Collected data:

◆ ◆ ◆ ◆ ◆

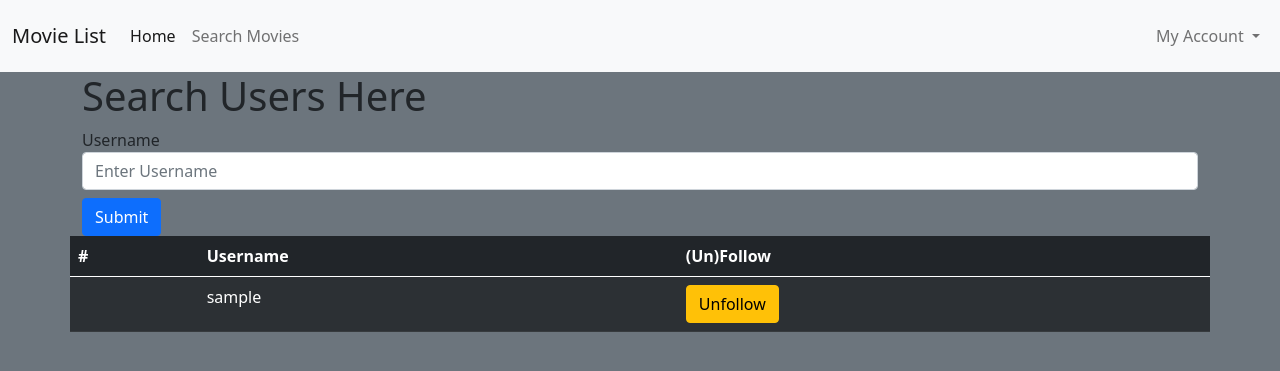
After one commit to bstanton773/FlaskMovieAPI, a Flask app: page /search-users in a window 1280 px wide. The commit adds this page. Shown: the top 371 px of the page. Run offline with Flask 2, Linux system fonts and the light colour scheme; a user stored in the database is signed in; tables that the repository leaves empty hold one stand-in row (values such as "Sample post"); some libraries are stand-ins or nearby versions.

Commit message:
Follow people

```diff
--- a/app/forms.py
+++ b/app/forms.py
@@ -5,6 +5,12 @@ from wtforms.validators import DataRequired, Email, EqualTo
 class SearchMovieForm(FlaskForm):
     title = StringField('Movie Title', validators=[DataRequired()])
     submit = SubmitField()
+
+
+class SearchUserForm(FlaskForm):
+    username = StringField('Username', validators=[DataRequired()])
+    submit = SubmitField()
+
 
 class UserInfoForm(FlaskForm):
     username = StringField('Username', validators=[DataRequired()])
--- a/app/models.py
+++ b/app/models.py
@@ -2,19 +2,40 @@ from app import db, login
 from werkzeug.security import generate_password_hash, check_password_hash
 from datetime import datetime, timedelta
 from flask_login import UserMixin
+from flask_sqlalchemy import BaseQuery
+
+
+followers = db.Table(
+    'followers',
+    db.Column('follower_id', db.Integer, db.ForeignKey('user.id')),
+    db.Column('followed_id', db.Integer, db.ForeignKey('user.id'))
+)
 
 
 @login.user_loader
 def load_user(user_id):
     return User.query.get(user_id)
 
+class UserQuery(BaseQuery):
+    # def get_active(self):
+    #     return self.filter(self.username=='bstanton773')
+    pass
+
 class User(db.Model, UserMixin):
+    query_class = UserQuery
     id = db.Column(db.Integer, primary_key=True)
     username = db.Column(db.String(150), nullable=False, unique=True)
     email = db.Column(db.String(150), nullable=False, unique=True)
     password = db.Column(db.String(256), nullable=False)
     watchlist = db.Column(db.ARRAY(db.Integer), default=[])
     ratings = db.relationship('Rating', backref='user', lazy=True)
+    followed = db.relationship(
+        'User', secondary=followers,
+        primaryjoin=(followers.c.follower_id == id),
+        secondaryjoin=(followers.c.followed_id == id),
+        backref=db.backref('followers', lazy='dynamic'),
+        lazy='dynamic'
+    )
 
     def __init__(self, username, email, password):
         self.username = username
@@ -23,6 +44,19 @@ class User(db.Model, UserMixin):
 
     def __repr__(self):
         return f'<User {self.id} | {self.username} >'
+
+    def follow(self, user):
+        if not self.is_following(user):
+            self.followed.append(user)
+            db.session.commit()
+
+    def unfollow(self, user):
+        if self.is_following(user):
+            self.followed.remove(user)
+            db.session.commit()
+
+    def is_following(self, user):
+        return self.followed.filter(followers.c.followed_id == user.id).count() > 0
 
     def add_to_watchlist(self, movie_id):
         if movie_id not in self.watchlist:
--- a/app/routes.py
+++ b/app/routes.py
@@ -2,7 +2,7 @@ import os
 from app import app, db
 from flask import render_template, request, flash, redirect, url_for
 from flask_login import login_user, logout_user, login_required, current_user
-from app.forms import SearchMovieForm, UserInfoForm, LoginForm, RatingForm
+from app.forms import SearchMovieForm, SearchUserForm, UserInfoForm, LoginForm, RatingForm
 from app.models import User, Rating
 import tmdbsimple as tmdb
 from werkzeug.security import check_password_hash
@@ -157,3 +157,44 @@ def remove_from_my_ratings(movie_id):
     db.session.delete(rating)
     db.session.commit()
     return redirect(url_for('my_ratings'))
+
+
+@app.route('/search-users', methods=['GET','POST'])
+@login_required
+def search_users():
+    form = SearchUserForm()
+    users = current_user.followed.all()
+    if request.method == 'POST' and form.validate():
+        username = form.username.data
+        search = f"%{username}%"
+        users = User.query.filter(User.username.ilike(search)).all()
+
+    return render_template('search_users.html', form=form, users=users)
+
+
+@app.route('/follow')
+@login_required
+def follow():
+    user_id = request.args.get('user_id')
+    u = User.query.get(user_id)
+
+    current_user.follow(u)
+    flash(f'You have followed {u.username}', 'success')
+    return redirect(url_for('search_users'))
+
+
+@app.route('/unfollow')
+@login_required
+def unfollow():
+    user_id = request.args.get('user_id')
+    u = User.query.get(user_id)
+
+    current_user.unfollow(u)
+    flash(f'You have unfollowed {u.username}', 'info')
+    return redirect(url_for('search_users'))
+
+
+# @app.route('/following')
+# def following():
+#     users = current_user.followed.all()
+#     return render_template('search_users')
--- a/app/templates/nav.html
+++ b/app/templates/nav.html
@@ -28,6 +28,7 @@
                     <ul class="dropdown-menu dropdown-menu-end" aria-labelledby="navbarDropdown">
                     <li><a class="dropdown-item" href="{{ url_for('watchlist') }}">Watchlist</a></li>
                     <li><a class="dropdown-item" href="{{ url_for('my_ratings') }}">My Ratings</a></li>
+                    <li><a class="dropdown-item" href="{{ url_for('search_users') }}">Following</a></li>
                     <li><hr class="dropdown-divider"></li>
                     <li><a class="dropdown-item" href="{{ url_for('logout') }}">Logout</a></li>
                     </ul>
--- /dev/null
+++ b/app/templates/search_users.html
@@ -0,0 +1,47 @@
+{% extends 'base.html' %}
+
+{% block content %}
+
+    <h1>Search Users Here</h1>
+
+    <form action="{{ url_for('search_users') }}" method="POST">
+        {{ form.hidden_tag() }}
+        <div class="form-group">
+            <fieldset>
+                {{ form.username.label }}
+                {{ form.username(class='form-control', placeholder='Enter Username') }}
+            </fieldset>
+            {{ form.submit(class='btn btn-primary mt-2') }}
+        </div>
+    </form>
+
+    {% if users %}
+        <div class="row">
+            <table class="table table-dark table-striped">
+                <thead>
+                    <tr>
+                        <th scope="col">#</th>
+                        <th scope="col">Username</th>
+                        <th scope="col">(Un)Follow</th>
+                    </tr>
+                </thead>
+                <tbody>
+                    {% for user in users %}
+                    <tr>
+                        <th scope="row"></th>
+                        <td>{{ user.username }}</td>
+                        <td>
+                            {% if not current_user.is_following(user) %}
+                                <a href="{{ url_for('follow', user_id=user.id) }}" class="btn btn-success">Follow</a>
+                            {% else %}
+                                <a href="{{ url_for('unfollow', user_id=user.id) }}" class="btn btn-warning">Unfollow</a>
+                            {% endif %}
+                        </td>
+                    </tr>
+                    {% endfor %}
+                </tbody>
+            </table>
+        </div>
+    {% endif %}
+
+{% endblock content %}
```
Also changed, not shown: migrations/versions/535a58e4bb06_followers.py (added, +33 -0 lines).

◆ ◆ ◆ ◆ ◆

● WHAT YOU WILL DO: Once you have identified the lines above that contain "session", copy each of them.

● EXERCISE SOLUTION:
+            db.session.commit()
+            db.session.commit()
     db.session.delete(rating)
     db.session.commit()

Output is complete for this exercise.